- Assigned task
Word for word, restate each of the entries below, and drop every picture.

[Edit difference data]
....

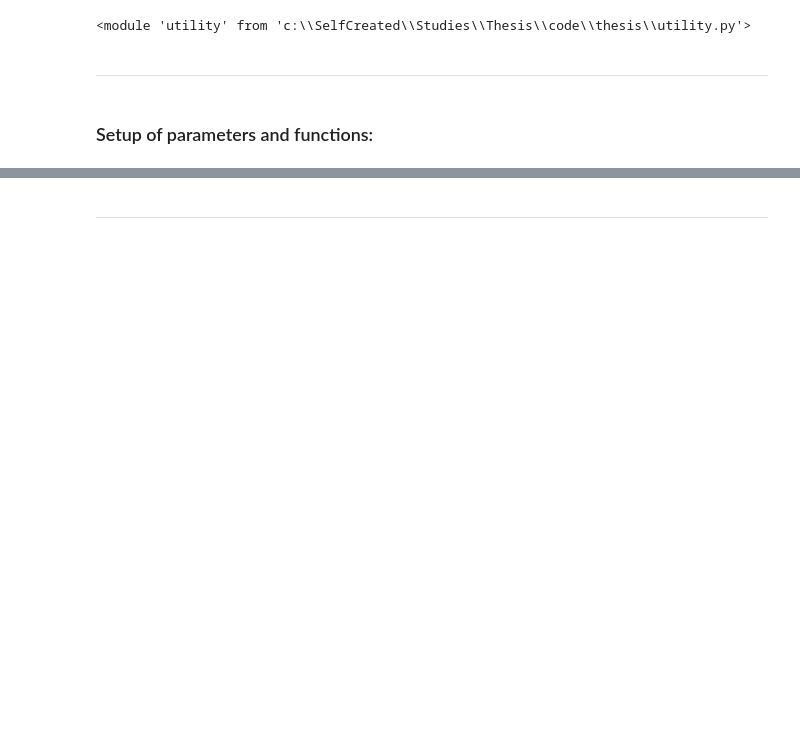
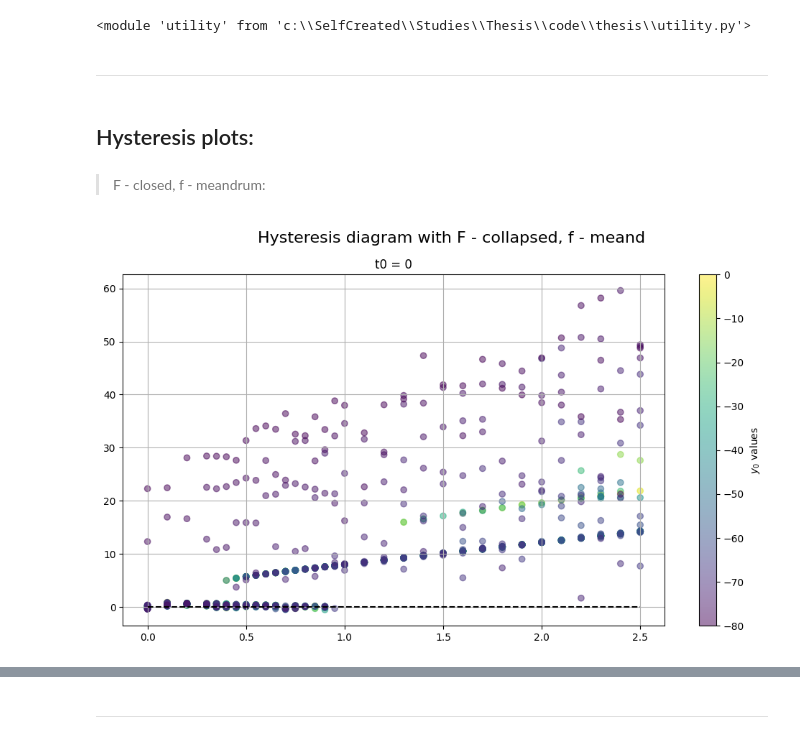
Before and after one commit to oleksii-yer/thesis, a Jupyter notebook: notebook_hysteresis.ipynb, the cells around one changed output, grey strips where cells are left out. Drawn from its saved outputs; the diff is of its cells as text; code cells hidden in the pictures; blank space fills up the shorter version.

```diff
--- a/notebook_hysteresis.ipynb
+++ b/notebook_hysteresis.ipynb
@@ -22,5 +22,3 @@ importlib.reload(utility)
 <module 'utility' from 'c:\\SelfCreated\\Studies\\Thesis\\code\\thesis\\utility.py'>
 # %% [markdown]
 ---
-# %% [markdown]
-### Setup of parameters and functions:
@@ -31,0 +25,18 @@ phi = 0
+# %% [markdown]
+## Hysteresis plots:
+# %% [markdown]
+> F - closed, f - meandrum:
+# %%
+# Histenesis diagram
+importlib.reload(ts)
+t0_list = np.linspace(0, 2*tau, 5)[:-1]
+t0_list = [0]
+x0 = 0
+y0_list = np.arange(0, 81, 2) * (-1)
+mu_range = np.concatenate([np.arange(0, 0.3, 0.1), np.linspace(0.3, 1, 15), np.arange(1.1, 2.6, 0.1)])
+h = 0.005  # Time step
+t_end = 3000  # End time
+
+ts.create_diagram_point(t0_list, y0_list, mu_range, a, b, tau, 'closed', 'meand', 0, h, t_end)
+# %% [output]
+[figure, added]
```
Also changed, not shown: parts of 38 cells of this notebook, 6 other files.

....

- Written response
Before and after one commit to oleksii-yer/thesis, a Jupyter notebook: notebook_hysteresis.ipynb, the cells around one changed output, grey strips where cells are left out. Drawn from its saved outputs; the diff is of its cells as text; code cells hidden in the pictures; blank space fills up the shorter version.

```diff
--- a/notebook_hysteresis.ipynb
+++ b/notebook_hysteresis.ipynb
@@ -22,5 +22,3 @@ importlib.reload(utility)
 <module 'utility' from 'c:\\SelfCreated\\Studies\\Thesis\\code\\thesis\\utility.py'>
 # %% [markdown]
 ---
-# %% [markdown]
-### Setup of parameters and functions:
@@ -31,0 +25,18 @@ phi = 0
+# %% [markdown]
+## Hysteresis plots:
+# %% [markdown]
+> F - closed, f - meandrum:
+# %%
+# Histenesis diagram
+importlib.reload(ts)
+t0_list = np.linspace(0, 2*tau, 5)[:-1]
+t0_list = [0]
+x0 = 0
+y0_list = np.arange(0, 81, 2) * (-1)
+mu_range = np.concatenate([np.arange(0, 0.3, 0.1), np.linspace(0.3, 1, 15), np.arange(1.1, 2.6, 0.1)])
+h = 0.005  # Time step
+t_end = 3000  # End time
+
+ts.create_diagram_point(t0_list, y0_list, mu_range, a, b, tau, 'closed', 'meand', 0, h, t_end)
+# %% [output]
+[figure, added]
```
Also changed, not shown: parts of 38 cells of this notebook, 6 other files.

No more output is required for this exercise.